▶ _What you are asked to do_: Could you please return each line of the data that has the word "jupiter"?

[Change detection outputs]
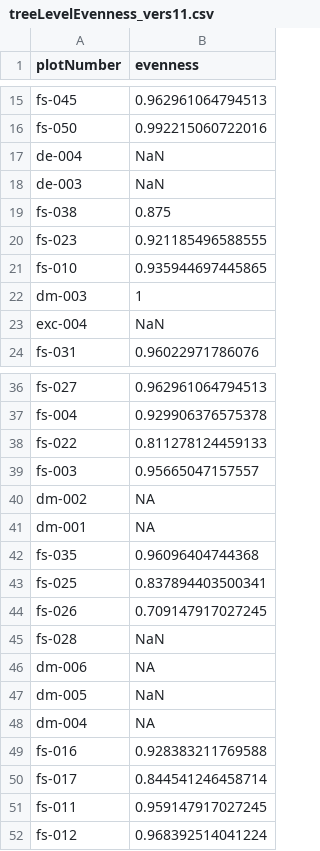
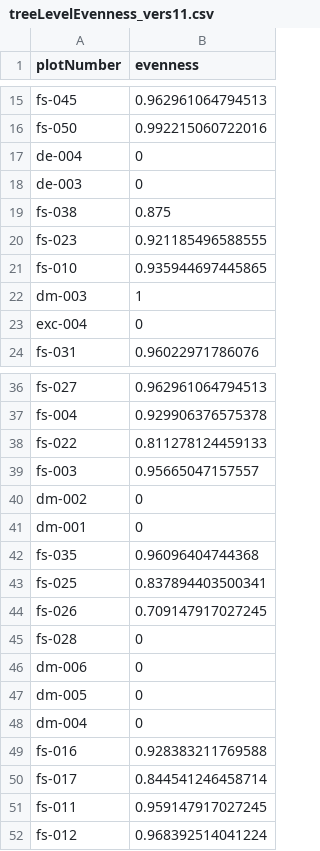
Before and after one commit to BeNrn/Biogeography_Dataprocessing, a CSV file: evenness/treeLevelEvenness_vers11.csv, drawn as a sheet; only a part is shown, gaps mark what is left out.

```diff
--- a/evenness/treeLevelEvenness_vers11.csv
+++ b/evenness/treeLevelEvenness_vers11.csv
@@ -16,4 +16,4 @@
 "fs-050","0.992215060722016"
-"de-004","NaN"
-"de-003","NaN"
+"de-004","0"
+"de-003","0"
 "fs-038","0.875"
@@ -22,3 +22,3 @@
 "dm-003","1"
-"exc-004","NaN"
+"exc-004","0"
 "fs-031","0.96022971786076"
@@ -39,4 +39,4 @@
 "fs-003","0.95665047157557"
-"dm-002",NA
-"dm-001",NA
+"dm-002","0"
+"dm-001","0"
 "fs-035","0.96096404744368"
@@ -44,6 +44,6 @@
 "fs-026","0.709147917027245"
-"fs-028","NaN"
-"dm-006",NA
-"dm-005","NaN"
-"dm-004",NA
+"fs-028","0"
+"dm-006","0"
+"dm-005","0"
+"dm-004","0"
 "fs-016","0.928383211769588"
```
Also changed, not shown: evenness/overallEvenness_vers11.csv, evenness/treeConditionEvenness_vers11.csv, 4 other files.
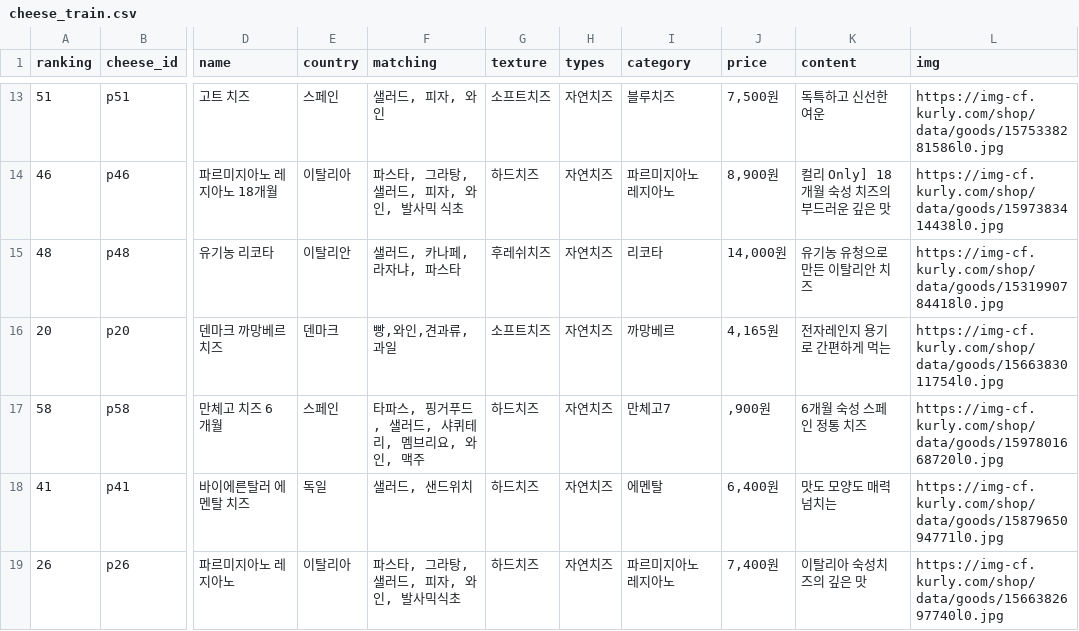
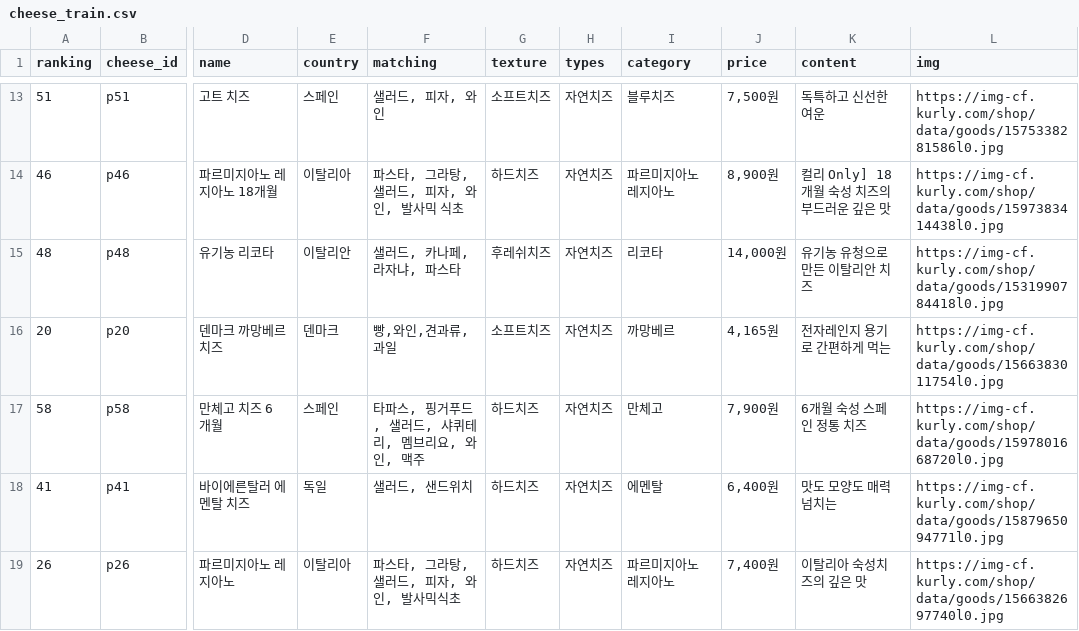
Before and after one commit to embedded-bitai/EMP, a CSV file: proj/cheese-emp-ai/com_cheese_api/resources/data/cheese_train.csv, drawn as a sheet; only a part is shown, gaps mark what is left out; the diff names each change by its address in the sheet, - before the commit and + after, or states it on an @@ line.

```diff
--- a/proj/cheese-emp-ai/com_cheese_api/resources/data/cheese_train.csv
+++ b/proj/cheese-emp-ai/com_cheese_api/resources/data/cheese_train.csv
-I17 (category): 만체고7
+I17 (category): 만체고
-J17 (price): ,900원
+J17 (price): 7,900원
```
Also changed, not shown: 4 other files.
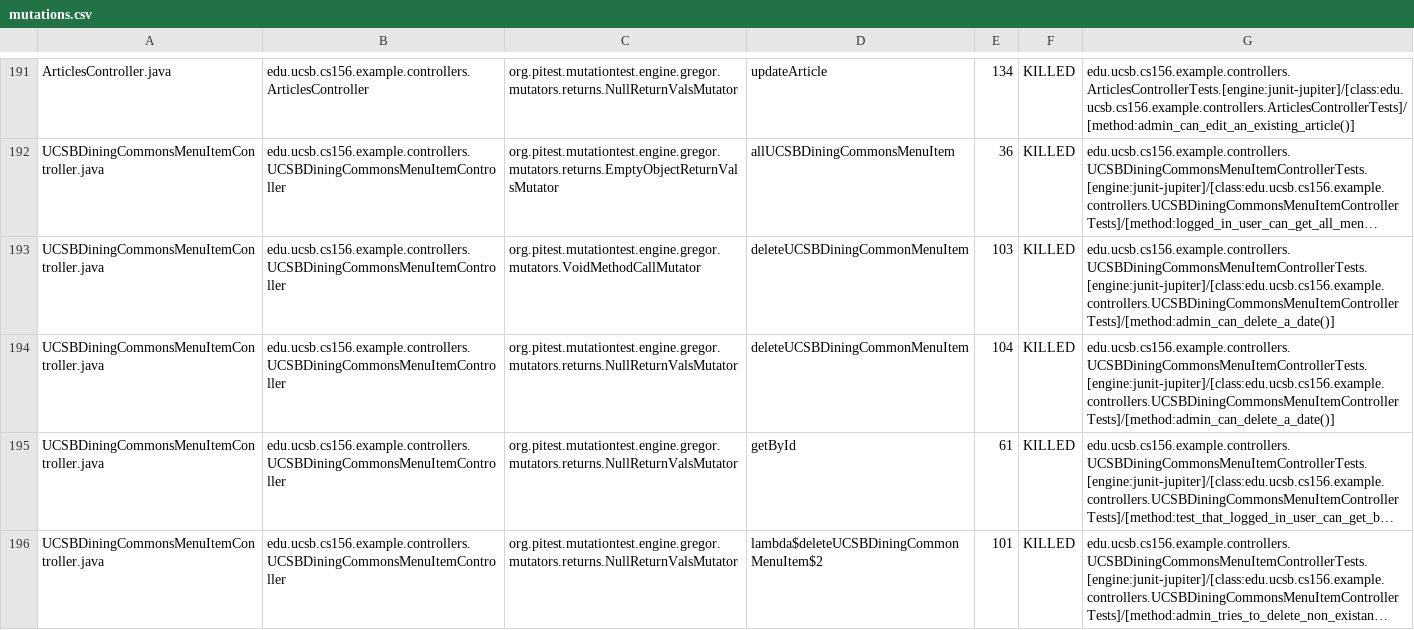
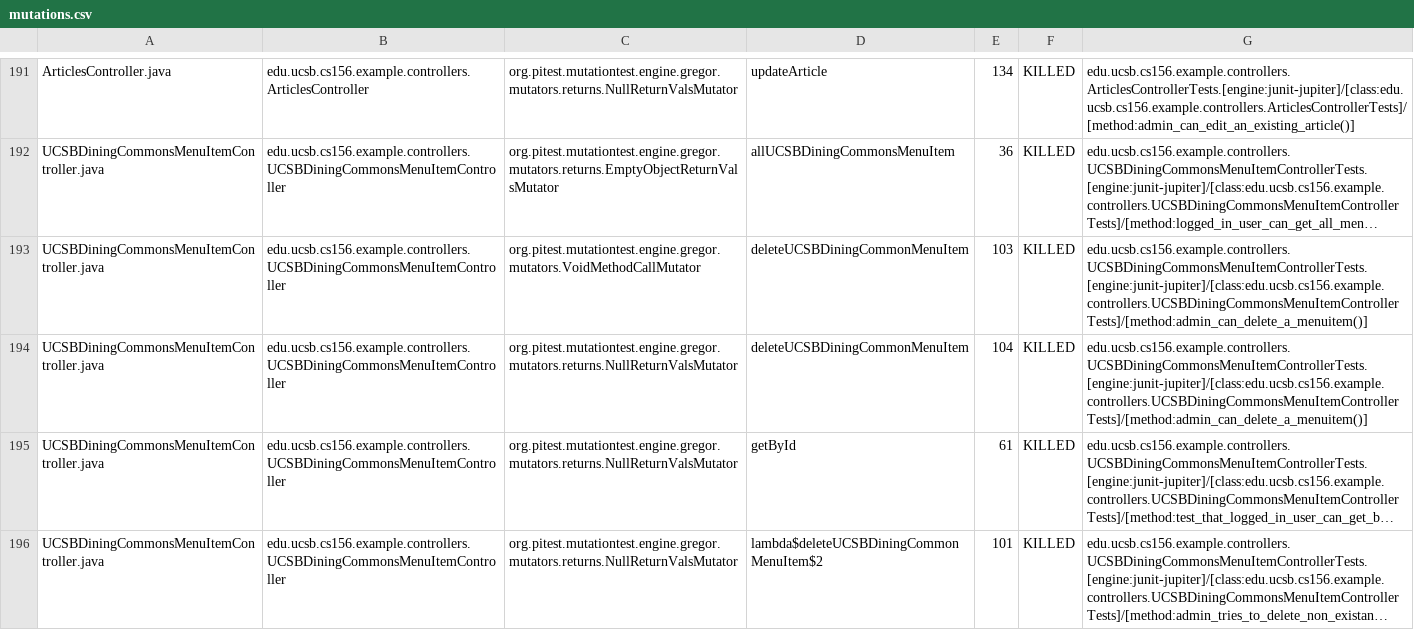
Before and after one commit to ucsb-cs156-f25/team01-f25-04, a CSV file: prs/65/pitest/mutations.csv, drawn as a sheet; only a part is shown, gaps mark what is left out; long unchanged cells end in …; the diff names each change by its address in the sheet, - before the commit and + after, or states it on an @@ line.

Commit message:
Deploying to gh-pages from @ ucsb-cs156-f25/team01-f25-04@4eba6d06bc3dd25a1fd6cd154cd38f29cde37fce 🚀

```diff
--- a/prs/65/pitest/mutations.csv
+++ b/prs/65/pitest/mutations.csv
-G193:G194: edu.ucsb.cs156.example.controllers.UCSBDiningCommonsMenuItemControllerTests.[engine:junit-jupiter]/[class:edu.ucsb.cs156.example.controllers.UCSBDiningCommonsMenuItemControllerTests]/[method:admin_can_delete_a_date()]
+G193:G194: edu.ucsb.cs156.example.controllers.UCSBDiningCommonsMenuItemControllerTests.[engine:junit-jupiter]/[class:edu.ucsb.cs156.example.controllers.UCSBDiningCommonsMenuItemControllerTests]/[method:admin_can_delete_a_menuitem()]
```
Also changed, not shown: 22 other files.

▶ _Written answer_:
-G193:G194: edu.ucsb.cs156.example.controllers.UCSBDiningCommonsMenuItemControllerTests.[engine:junit-jupiter]/[class:edu.ucsb.cs156.example.controllers.UCSBDiningCommonsMenuItemControllerTests]/[method:admin_can_delete_a_date()]
+G193:G194: edu.ucsb.cs156.example.controllers.UCSBDiningCommonsMenuItemControllerTests.[engine:junit-jupiter]/[class:edu.ucsb.cs156.example.controllers.UCSBDiningCommonsMenuItemControllerTests]/[method:admin_can_delete_a_menuitem()]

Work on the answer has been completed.